Imparting right skills critical for unlocking gemstones’ economic value
By Ndanatsiwa Tagwireyi
The first African Career Gemmologist Engineer Clever Sithole has noted that imparting the right skills on gemstone related matters is critical in unlocking maximum value from the mineral.
Sithole, who is currently spearheading gemology and lapidary online classes under the Zimbabwe School of Mines said there is a skills gap in Zimbabwe’s extractive sector on issues relating to precious stones and lapidary (relating to the engraving, cutting, or polishing of stones and gems).
Gemmology is a relatively a young science, a hybrid of several different scientific principles including geology, mineralogy, chemistry, physics, and biology that deals with a select group of minerals rocks, and organic materials which possess the necessary attributes to be worn for personal adornment.
“We need to impart the right skills that will go a long way in motivating the youths and disadvantaged communities where gemstones are found to venture more in gemstones trade,” he told the Mining Vision Magazine. “Enrollment is open to anyone interested in gemological sciences and the program lays a good foundation for studying diamonds and coloured stones.”
The duration of the online training program on Fundamentals of Gemmology is four weeks and plans to roll it out throughout the year are already in motion.
“I have truncated the online training program to 4 weeks since it is only the foundation but the full program on gemmology is broader requiring more time to complete,” he told the Mining Vision Magazine. “With adequate numbers, I will be planning to roll it through-out the year then include the practicals and scientific gemmology in future, this will require the equipment and stone samples.”
Sithole says his inspiration on teaching gemology and lapidary classes is drawn from the international exposure that he obtained while studying abroad in Belgium, Switzerland, India, United Arab Emirates and Spain.

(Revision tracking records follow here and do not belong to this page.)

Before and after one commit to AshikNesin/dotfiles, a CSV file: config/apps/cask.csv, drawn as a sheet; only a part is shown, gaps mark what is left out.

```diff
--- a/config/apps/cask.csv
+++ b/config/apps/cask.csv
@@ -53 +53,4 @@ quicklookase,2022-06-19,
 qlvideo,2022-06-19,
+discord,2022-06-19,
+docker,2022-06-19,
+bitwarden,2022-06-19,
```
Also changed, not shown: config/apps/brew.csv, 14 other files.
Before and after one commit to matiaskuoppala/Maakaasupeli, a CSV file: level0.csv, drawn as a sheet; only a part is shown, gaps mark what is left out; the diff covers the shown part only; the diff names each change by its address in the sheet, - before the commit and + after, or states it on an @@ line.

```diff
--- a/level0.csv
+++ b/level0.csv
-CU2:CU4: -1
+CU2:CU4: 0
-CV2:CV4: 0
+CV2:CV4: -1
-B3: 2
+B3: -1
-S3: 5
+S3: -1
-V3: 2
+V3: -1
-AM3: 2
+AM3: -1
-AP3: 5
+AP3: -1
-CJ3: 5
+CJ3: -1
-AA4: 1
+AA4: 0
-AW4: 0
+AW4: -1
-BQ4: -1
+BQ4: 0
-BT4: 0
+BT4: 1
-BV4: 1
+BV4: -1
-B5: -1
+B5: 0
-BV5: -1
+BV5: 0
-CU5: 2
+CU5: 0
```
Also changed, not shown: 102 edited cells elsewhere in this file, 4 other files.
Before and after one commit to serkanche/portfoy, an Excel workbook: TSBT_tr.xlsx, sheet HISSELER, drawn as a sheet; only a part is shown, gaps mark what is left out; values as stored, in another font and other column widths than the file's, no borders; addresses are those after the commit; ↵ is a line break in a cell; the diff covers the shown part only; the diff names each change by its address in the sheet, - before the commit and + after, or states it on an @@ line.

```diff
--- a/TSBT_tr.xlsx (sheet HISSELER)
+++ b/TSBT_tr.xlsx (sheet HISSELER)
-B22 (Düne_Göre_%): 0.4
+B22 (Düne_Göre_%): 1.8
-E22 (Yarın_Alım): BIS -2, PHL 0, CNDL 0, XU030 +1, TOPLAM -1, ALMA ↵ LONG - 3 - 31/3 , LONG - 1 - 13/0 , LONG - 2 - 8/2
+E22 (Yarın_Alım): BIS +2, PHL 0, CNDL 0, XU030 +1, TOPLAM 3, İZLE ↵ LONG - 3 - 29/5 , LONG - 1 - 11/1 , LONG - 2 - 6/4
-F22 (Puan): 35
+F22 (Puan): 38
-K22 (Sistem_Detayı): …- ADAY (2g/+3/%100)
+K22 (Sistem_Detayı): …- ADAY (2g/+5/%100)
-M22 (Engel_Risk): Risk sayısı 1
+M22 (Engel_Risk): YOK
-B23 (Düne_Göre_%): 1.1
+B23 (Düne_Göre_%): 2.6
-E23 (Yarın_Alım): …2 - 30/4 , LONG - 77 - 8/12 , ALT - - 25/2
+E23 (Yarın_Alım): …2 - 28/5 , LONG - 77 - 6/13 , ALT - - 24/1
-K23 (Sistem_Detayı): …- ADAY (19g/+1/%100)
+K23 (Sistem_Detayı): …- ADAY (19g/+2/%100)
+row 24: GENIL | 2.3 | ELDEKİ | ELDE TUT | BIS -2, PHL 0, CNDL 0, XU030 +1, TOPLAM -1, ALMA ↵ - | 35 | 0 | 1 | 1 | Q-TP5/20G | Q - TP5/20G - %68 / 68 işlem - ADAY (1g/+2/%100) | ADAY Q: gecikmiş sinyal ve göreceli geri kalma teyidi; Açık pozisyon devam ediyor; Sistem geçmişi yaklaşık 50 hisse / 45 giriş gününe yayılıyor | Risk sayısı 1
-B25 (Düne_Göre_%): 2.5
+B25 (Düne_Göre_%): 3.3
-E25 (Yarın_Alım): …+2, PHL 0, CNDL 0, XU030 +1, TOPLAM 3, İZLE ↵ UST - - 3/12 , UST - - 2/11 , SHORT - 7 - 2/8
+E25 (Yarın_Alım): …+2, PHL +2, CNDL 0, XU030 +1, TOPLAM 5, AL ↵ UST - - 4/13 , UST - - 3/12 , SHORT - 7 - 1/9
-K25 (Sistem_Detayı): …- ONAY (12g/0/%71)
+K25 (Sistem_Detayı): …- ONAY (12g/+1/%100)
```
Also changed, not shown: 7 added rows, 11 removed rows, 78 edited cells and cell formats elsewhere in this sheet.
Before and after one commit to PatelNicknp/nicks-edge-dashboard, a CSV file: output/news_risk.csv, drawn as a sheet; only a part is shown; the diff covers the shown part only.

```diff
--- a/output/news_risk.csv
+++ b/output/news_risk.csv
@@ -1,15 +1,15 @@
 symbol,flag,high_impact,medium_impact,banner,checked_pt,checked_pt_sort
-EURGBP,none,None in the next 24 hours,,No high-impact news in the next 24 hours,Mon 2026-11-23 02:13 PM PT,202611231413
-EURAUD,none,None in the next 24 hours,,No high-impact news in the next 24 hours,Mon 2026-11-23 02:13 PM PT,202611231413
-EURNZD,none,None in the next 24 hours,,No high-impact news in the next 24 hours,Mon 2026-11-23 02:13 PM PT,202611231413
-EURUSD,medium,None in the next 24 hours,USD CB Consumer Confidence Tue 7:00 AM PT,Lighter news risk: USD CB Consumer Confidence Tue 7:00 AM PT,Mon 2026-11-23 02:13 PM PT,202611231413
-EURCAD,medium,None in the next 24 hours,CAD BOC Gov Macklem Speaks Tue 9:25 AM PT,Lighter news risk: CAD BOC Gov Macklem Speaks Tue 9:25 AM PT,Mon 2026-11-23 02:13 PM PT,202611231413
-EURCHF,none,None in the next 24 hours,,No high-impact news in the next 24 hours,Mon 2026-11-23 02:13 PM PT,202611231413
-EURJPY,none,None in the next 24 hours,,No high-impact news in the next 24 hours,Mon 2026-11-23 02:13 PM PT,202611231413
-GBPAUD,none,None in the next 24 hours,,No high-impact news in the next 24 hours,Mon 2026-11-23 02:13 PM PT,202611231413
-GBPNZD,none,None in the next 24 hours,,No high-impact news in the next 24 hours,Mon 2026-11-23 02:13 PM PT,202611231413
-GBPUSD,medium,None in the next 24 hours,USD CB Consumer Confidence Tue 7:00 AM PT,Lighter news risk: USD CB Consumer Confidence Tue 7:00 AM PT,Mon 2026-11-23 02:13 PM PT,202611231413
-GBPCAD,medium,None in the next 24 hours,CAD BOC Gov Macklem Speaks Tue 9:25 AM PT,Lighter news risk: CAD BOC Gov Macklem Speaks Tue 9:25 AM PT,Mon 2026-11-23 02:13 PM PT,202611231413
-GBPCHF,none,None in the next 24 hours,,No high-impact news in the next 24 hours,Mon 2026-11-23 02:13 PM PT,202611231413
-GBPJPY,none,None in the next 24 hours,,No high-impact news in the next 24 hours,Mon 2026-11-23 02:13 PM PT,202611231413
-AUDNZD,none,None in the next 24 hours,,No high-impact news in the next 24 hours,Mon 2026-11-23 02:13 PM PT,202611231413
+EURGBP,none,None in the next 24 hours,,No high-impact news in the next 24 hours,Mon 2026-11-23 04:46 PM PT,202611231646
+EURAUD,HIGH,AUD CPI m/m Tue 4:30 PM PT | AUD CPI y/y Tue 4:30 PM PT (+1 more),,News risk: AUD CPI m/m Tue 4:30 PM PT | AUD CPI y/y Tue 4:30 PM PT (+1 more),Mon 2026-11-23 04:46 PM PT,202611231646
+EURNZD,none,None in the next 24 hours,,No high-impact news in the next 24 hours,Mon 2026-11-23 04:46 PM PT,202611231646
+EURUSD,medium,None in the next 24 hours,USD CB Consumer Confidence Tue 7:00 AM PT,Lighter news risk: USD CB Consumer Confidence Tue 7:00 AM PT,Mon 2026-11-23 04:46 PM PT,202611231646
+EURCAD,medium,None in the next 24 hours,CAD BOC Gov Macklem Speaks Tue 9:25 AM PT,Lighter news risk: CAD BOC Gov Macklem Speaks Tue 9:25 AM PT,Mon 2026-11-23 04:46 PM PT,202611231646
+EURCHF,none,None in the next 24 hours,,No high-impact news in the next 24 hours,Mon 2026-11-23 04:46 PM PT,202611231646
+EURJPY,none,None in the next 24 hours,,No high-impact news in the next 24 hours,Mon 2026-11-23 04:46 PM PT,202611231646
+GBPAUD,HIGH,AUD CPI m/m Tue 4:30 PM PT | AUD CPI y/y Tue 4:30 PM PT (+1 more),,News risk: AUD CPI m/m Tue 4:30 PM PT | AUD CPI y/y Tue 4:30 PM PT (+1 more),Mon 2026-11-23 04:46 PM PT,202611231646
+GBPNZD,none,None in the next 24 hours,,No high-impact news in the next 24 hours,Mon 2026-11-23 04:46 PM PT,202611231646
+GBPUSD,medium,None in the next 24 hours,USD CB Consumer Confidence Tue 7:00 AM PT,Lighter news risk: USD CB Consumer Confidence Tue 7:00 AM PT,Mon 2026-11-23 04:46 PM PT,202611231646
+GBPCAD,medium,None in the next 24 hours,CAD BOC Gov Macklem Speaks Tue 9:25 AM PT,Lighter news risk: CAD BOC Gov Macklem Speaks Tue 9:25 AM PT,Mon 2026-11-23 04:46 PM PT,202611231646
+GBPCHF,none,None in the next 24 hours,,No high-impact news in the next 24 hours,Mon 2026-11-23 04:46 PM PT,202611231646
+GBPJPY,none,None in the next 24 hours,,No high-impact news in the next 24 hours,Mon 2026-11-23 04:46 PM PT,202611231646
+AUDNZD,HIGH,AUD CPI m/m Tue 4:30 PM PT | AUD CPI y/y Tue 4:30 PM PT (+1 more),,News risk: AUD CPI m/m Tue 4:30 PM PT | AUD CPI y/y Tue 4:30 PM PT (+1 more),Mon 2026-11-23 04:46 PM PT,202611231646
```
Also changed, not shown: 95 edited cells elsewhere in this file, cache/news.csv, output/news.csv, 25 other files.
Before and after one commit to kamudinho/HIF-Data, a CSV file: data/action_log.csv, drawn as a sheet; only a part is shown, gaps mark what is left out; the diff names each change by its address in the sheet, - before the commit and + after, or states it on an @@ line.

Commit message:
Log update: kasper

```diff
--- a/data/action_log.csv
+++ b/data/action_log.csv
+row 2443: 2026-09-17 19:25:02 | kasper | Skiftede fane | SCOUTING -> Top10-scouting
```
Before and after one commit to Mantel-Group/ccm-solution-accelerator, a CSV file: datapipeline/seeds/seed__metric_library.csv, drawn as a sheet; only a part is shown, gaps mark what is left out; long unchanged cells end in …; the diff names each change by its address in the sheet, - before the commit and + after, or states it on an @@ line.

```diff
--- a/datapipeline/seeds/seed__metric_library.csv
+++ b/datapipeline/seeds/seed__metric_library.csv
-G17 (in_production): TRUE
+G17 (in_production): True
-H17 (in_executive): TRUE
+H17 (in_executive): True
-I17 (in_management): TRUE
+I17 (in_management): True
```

He established the Silk Road Heart Gemological Laboratory and Lapidary Centre in the Islamic Republic of Afghanistan, where he was involved in training new lapidarists and gemologists as the Head Gemologist under a project funded by United States Agency for International Development (USAID).
His observation is that most of the curriculum that involves studying minerals in Zimbabwe focuses on geology which emphasizes on field work and minimum laboratory work.
“It is imperative for one to understand the evaluation and identification of gemstones for economic value,” Sithole said while highlighting the need for the setting up of a gemology and lapidary center to cater for this.
According to the Engineer, the center will help unlock value for Zimbabwe’s gemstones and the government’s National Development Strategy 1 economic projections will be achieved through robust value addition and beneficiation of minerals.
“I am motivated that it is possible. We can even go further in setting up a gemstones research center where we acquire modern high-tech advanced scientific gemmology equipment such as Raman Spectroscopy, UV ViS Spectroscopy, EDXRF Analysers,” he said holding that: “This will complement a more effective way to market gemstones and accurate pricing.”